- [Information given]:
◆ ◆ ◆ ◆

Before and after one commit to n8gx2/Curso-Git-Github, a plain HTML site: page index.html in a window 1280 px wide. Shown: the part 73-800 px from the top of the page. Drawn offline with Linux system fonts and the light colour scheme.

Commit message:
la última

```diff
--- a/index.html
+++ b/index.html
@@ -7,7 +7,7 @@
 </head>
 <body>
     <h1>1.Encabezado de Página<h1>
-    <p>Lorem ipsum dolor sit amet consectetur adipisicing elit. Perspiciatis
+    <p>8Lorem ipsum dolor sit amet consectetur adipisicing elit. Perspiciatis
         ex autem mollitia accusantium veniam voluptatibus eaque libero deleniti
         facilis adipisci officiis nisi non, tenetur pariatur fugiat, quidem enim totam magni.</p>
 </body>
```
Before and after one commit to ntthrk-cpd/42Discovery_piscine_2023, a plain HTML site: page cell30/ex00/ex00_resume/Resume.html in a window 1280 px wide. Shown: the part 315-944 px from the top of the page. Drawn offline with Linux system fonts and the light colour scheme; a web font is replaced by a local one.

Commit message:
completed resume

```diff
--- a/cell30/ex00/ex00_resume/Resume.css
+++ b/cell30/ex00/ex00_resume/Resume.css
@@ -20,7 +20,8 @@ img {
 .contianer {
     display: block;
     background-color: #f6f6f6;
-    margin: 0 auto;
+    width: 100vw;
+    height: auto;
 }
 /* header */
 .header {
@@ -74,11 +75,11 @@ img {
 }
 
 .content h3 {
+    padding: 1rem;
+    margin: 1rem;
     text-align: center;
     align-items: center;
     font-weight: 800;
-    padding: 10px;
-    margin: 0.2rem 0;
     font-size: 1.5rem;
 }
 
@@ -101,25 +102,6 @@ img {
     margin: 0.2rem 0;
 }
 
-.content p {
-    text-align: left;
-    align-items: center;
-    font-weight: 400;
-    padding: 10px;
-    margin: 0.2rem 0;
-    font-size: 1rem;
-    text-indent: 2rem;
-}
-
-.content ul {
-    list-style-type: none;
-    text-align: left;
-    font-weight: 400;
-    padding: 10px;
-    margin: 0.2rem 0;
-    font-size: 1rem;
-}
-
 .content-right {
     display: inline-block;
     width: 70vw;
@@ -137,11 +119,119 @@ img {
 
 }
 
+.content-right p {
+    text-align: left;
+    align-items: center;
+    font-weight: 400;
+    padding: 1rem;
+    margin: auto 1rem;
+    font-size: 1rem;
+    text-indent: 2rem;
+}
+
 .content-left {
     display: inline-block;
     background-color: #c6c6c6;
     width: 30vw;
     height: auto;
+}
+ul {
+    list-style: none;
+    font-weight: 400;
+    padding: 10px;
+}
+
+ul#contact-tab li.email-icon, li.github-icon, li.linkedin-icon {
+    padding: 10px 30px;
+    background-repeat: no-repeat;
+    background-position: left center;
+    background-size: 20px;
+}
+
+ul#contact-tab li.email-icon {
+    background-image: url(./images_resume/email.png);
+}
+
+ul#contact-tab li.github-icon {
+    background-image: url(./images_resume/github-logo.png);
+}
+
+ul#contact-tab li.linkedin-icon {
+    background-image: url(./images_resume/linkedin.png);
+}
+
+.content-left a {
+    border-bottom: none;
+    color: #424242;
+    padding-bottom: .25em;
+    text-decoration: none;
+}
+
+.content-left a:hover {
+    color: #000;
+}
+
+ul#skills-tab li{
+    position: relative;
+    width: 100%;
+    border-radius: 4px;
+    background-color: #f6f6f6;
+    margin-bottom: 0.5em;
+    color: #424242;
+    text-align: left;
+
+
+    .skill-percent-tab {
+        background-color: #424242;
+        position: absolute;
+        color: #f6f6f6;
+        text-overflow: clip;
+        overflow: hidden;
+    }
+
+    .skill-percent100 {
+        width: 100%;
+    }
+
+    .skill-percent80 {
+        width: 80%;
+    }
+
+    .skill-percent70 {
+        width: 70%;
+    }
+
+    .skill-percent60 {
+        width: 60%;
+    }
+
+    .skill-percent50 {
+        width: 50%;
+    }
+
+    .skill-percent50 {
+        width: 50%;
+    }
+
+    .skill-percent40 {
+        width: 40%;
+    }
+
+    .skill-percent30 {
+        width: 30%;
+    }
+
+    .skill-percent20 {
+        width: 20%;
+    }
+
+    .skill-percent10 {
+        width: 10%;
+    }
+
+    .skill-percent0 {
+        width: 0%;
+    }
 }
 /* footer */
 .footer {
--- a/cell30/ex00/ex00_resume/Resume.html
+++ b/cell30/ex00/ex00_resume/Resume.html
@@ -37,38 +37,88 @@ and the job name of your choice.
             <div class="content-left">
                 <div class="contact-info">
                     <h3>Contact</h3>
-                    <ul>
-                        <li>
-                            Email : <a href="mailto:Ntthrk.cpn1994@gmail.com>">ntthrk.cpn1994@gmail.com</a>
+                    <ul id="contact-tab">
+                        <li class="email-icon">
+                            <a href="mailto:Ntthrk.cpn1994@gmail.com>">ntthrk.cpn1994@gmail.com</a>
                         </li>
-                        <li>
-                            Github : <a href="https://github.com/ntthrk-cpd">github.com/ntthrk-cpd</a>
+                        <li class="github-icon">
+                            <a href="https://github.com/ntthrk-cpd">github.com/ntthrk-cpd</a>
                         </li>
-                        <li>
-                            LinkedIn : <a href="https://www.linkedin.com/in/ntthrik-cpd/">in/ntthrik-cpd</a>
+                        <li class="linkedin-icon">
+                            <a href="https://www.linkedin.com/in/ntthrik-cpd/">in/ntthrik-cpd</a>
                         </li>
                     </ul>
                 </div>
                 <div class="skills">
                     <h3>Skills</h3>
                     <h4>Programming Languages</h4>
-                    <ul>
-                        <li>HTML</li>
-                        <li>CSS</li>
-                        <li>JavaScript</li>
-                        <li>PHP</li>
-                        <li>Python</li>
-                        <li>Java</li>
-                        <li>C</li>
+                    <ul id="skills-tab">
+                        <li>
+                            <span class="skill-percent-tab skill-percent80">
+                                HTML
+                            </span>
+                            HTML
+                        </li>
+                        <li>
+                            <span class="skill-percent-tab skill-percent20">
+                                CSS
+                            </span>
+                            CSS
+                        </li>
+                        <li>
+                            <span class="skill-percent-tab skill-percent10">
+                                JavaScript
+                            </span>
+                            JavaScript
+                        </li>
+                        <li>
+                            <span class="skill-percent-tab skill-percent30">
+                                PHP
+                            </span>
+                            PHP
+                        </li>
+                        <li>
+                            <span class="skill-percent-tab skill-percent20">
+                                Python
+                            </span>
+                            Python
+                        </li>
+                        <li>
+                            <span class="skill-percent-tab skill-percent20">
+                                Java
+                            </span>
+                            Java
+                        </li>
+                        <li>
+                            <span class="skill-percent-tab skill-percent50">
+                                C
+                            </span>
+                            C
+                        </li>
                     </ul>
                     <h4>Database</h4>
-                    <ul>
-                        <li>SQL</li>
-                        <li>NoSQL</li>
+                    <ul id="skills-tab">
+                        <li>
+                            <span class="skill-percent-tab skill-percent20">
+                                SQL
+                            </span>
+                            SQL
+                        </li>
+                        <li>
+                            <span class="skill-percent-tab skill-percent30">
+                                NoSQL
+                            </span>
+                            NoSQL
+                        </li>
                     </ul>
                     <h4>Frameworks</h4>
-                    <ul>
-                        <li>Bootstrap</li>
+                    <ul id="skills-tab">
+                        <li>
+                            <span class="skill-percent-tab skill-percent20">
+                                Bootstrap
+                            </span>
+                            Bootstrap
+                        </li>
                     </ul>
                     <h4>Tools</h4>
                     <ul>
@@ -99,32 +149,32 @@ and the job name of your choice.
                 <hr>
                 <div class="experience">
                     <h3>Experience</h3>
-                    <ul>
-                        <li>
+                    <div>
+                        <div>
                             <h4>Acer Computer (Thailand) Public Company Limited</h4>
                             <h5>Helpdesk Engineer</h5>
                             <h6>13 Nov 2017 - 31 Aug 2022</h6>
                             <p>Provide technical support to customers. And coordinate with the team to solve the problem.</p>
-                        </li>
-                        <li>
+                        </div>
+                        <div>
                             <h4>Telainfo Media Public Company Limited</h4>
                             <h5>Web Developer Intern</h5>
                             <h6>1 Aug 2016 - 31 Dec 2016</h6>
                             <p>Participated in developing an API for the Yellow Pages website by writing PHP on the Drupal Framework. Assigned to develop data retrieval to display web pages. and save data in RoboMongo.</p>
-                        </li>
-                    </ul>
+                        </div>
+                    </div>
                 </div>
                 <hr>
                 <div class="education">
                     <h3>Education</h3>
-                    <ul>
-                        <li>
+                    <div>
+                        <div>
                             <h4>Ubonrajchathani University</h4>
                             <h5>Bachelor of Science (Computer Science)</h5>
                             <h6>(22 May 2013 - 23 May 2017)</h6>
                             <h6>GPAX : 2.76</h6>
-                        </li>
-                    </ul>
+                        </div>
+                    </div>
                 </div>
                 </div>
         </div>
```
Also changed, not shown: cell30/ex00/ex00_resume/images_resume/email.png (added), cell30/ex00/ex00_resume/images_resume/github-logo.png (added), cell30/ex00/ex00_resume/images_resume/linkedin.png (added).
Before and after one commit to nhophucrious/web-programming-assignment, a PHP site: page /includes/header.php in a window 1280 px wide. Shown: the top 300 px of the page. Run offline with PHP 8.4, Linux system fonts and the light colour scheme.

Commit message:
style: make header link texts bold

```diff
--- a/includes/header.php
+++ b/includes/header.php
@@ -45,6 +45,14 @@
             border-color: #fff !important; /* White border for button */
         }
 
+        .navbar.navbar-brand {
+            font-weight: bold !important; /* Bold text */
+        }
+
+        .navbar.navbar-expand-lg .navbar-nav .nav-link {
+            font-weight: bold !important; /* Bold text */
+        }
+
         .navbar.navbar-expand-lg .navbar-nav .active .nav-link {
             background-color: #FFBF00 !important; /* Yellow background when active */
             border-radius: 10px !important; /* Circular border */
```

◆ ◆ ◆ ◆

- [What is expected]: Copy all lines above containing the string "content".

- [Task result]:
 .content h3 {
-.content p {
-.content ul {
 .content-right {
+.content-right p {
 .content-left {
+.content-left a {
+.content-left a:hover {
             <div class="content-left">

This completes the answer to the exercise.